Assignment:
Identify all lines below that hold "context" and collect them.

Stored items:
+++++

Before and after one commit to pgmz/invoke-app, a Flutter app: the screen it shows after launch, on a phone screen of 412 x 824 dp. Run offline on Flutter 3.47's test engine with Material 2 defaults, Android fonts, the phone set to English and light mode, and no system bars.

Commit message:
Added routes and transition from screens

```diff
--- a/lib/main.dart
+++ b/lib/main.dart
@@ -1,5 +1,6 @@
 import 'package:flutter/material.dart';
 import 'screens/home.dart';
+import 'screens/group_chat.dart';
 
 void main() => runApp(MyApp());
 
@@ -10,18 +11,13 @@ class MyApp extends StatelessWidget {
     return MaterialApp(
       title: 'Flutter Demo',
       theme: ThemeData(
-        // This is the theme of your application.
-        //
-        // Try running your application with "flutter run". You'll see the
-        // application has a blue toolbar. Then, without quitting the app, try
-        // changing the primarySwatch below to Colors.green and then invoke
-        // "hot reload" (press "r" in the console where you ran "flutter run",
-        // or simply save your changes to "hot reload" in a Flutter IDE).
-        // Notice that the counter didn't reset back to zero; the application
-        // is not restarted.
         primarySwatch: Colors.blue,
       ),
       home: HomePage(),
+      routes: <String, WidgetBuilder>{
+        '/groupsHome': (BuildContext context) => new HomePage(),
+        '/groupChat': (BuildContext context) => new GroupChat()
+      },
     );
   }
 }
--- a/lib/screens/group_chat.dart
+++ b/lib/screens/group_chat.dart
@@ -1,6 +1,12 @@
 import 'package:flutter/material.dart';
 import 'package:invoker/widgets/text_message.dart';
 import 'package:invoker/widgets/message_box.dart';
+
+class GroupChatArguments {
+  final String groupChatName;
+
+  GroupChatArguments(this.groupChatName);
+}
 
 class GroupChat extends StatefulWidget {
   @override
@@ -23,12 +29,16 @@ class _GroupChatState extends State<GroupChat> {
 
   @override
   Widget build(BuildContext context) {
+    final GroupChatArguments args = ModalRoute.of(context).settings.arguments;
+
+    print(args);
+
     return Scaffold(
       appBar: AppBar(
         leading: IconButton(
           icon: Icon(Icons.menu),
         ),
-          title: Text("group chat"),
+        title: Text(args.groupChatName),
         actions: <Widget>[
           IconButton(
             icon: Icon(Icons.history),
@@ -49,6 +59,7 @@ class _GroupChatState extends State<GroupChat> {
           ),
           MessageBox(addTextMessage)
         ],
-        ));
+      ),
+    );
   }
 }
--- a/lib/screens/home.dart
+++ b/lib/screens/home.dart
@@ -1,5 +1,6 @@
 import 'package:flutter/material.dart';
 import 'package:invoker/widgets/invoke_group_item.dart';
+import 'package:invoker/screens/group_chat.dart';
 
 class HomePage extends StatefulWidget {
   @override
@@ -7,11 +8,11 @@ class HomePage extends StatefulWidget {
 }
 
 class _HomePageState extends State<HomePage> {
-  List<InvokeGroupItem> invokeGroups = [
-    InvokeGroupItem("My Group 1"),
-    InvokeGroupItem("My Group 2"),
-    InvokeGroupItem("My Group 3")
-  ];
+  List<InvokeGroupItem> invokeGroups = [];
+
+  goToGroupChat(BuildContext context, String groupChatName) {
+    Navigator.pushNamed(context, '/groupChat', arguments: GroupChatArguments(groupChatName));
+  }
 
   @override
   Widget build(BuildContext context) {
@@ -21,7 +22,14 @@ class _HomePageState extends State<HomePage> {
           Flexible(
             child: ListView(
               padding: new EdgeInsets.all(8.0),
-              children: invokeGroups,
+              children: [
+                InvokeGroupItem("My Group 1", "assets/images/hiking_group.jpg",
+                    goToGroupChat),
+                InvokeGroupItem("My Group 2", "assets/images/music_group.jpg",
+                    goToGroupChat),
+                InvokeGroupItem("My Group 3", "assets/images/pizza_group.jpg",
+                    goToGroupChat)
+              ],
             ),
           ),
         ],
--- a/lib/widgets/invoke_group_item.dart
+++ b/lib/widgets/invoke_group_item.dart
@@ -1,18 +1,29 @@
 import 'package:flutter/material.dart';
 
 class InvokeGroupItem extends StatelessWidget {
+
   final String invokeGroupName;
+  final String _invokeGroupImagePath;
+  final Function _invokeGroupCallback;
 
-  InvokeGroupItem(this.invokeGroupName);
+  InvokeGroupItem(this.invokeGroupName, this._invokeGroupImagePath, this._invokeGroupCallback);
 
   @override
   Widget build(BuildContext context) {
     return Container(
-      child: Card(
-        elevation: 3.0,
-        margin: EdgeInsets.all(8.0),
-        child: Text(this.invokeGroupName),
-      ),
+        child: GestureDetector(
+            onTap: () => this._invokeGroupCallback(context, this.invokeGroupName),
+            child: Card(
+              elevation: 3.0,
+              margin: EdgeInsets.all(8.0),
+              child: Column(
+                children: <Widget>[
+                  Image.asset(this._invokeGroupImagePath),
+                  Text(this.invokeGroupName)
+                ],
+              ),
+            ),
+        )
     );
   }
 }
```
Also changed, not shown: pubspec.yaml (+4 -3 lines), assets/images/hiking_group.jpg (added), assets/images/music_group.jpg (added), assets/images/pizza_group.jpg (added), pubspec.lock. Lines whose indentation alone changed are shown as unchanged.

+++++

Response:
+        '/groupsHome': (BuildContext context) => new HomePage(),
+        '/groupChat': (BuildContext context) => new GroupChat()
   Widget build(BuildContext context) {
+    final GroupChatArguments args = ModalRoute.of(context).settings.arguments;
+  goToGroupChat(BuildContext context, String groupChatName) {
+    Navigator.pushNamed(context, '/groupChat', arguments: GroupChatArguments(groupChatName));
   Widget build(BuildContext context) {
   Widget build(BuildContext context) {
+            onTap: () => this._invokeGroupCallback(context, this.invokeGroupName),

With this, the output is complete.